Thankfully for the sake of military discipline and sobriety, the Pennsylvania Reserves soon resumed their march.  On April 17, John F. Reynold's brigade struck camp and moved along the Orange & Alexandria Railroad towards Catlett's Station.  (OR, 1:12:3, 80; Sypher 174.)  The brigades of George Meade and E.O.C. Ord joined the advance the next day.  (OR, 1:12:3, 85; Sypher 174.)  By the start of May, the Pennsylvania Reserves had marched to Falmouth, across the Rappahannock from Fredericksburg.  In June, the men would join the Army of the Potomac on the Peninsula.
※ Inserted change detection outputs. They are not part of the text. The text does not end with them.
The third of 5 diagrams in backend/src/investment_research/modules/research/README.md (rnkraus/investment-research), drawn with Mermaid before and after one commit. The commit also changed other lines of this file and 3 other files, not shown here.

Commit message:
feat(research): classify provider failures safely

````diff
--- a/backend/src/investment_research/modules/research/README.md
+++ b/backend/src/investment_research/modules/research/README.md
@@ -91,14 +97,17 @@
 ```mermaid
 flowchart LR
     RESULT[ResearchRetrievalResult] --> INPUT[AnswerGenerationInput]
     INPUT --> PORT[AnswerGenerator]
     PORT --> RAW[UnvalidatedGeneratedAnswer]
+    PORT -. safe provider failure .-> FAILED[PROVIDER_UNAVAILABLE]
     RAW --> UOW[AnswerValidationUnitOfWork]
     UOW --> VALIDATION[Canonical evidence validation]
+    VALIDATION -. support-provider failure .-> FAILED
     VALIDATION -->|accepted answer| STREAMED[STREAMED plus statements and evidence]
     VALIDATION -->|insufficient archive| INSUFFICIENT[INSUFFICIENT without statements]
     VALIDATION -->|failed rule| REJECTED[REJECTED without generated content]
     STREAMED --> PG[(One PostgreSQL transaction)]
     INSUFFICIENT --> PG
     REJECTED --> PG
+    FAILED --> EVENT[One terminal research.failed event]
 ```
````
Amidst the carnage of the Seven Days, many soldiers from the Reserves would probably have given anything to be back in Manassas, enjoying a bottle of whiskey with their comrades.

*The whiskey supply mentioned here was likely the same one discussed above in connection with the Bucktails episode.

Columbia Spy, Apr. 26, 1862; A.F. Hill, Our Boys: The Personal Experiences of a Soldier in the Army of the Potomac (1864); New York Times, Apr. 11, 1862; Philadelphia Press, Apr. 25, 1862; J.R. Sypher, History of the Pennsylvania Reserve Corps (1865); O.R. Howard Thomson & William H. Rauch, History of the "Bucktails" (1906); Edward Morrison Woodward, Our Campaigns (1865).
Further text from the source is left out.